That's because an email (below) sent by the PM's principal private secretary Martin Reynolds, leaked by ITV News, invited more than 100 staff members to attend the event which urged them to "make the most of the lovely weather" by attending "socially distanced drinks" in the No 10 garden - suggesting it was not sold as a work meeting.
Mr Johnson's apology was followed by calls for his resignation from senior Conservatives including leader of Scottish Tories Douglas Ross, veteran MP Sir Roger Gale, Caroline Nokes and William Wragg, chair of the Public Affairs and Constitutional Affairs Committee.
ITV News has heard anonymously from other Tories who believe Mr Johnson's position is untenable and a "handful" of no confidence letters are understood to have been submitted to the 1922 Committee.
To remove a party leader, 15% of Tory MPs must submit letters of no confidence to the 1922 Committee - effectively the HR department of the Conservative Party - which would then trigger a secret ballot.
If 50% of Tory MPs back the PM in the ballot he will remain party leader, if he fails to secure a majority he will be removed.
Downing Street insisted the PM was "focused on the public's priorities" when asked if he was concerned about letters going in to the Tory 1922 Committee calling for a no confidence vote.
Watch Boris Johnson's apology in full:
A spokesperson for the PM rejected Tory MP Sir Roger's assessment of Mr Johnson as a "dead man walking" but added: "We very much appreciate, as the prime minister made clear yesterday, there are strong views on this issue.
"That's why the prime minister came to the House to apologise, to make clear we did not get things right and he takes responsibility for that."
A small number of Mr Johnson's allies have given public support to the prime minister, however the chancellor's words were not the most convincing.
Rishi Sunak, who went unheard from until after 8pm on Wednesday, wrote on Twitter: "I’ve been on a visit all day today continuing work on our #PlanForJobs as well as meeting MPs to discuss the energy situation.
"The PM was right to apologise and I support his request for patience while Sue Gray carries out her enquiry."
Foreign Secretary Liz Truss tweeted: “The Prime Minister is delivering for Britain – from Brexit to the booster programme to economic growth.
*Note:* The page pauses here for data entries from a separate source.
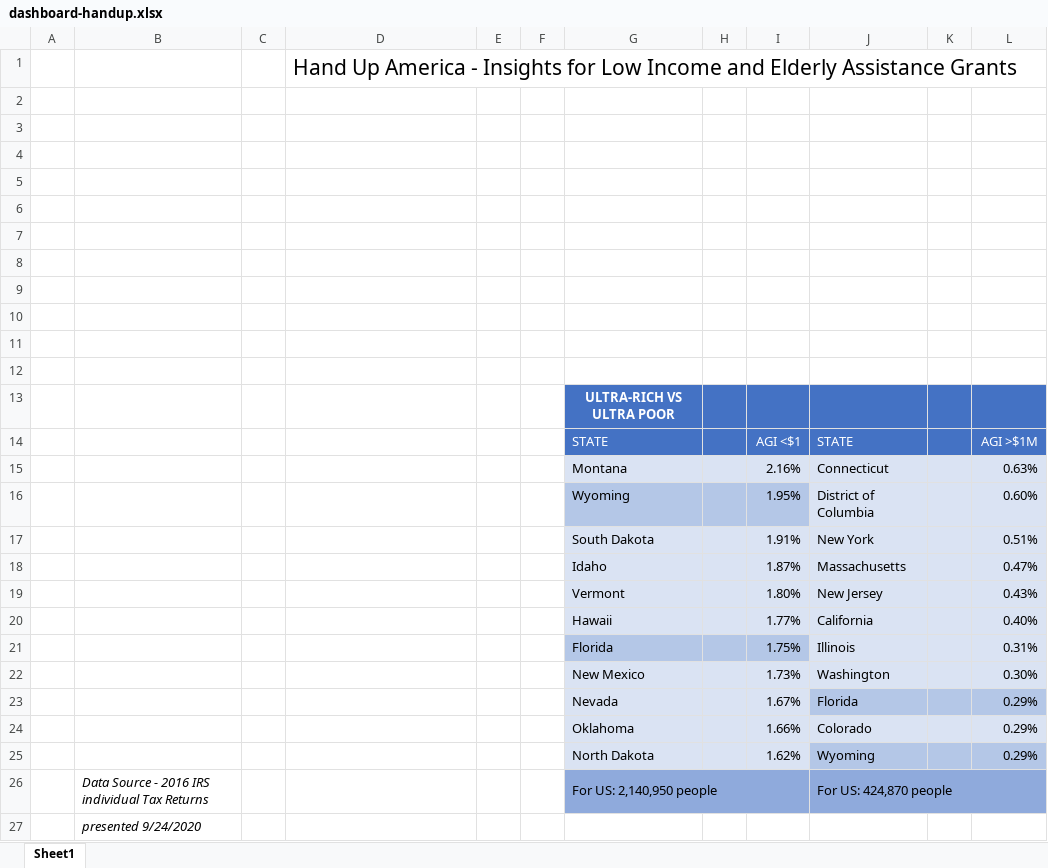
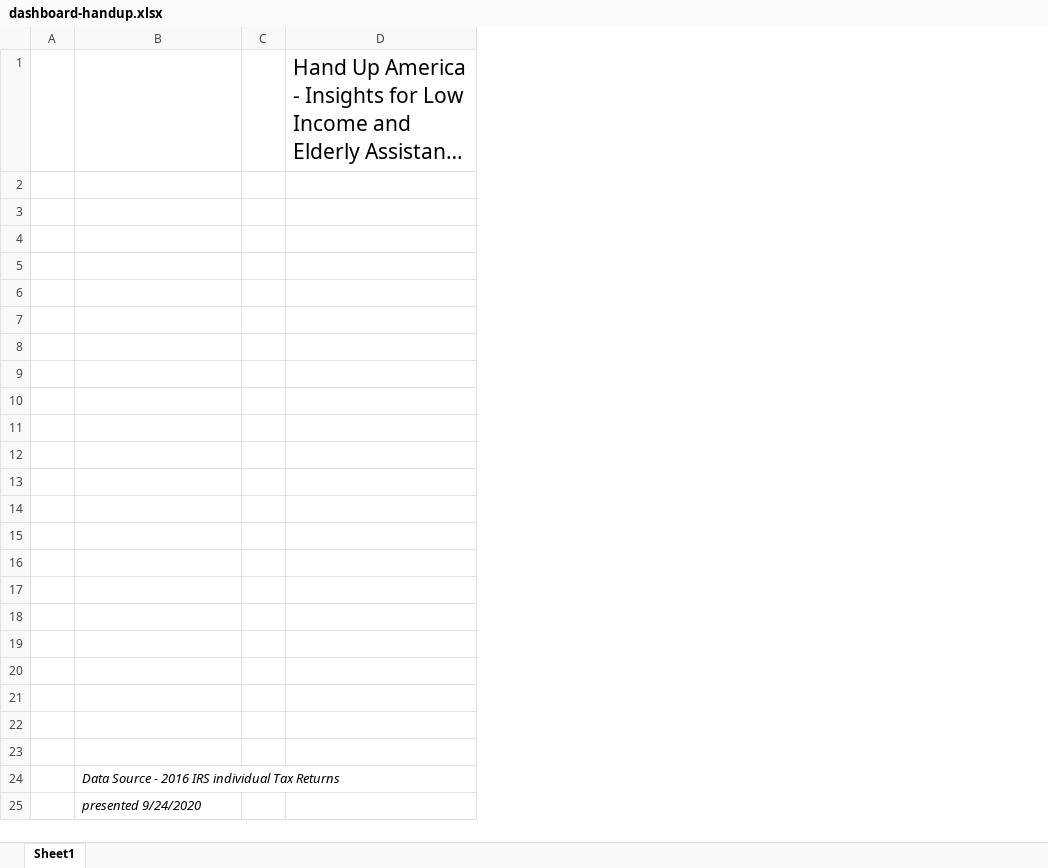
Before and after one commit to MrBardot/NSS-DDA2-low-income-elderly-assistance, an Excel workbook: data/dashboard-handup.xlsx, sheet Sheet1, drawn as a sheet; long unchanged cells end in …; values as stored, in another font and other column widths than the file's, no borders; charts and pictures not drawn; removed rows and columns are numbered as before the commit, all else as after; the diff names each change by its address in the sheet, - before the commit and + after, or states it on an @@ line.

Commit message:
newer version

```diff
--- a/data/dashboard-handup.xlsx (sheet Sheet1)
+++ b/data/dashboard-handup.xlsx (sheet Sheet1)
-column E, empty
-column F, empty
-column G, rows 13-26: ULTRA-RICH VS ULTRA POOR | STATE | Montana | Wyoming | South Dakota | Idaho | Vermont | Hawaii | Florida | New Mexico | Nevada | Oklahoma | North Dakota | For US: 2,140,950 people
-column H, empty
-column I, rows 14-25: AGI <$1 | 2.16% | 1.95% | 1.91% | 1.87% | 1.80% | 1.77% | 1.75% | 1.73% | 1.67% | 1.66% | 1.62%
-column J, rows 14-26: STATE | Connecticut | District of Columbia | New York | Massachusetts | New Jersey | California | Illinois | Washington | Florida | Colorado | Wyoming | For US: 424,870 people
-column K, empty
-column L, rows 14-25: AGI >$1M | 0.63% | 0.60% | 0.51% | 0.47% | 0.43% | 0.40% | 0.31% | 0.30% | 0.29% | 0.29% | 0.29%
-row 2: (empty)
-row 3: (empty)
-row 12:  |  |  |  |  |  | STATE |  | AGI <$1 | STATE |  | AGI >$1M
+row 12: (empty)
-row 13:  |  |  |  |  |  | Montana |  | 2.16% | Connecticut |  | 0.63%
+row 13: (empty)
-row 14:  |  |  |  |  |  | Wyoming |  | 1.95% | District of Columbia |  | 0.60%
+row 14: (empty)
-row 15:  |  |  |  |  |  | South Dakota |  | 1.91% | New York |  | 0.51%
+row 15: (empty)
-row 16:  |  |  |  |  |  | Idaho |  | 1.87% | Massachusetts |  | 0.47%
+row 16: (empty)
-row 17:  |  |  |  |  |  | Vermont |  | 1.80% | New Jersey |  | 0.43%
+row 17: (empty)
-row 18:  |  |  |  |  |  | Hawaii |  | 1.77% | California |  | 0.40%
+row 18: (empty)
-row 19:  |  |  |  |  |  | Florida |  | 1.75% | Illinois |  | 0.31%
+row 19: (empty)
-row 20:  |  |  |  |  |  | New Mexico |  | 1.73% | Washington |  | 0.30%
+row 20: (empty)
-row 21:  |  |  |  |  |  | Nevada |  | 1.67% | Florida |  | 0.29%
+row 21: (empty)
-row 22:  |  |  |  |  |  | Oklahoma |  | 1.66% | Colorado |  | 0.29%
+row 22: (empty)
-row 23:  |  |  |  |  |  | North Dakota |  | 1.62% | Wyoming |  | 0.29%
+row 23: (empty)
```
Also changed, not shown: charts or pictures.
I stand behind the Prime Minister 100% as he takes our country forward.”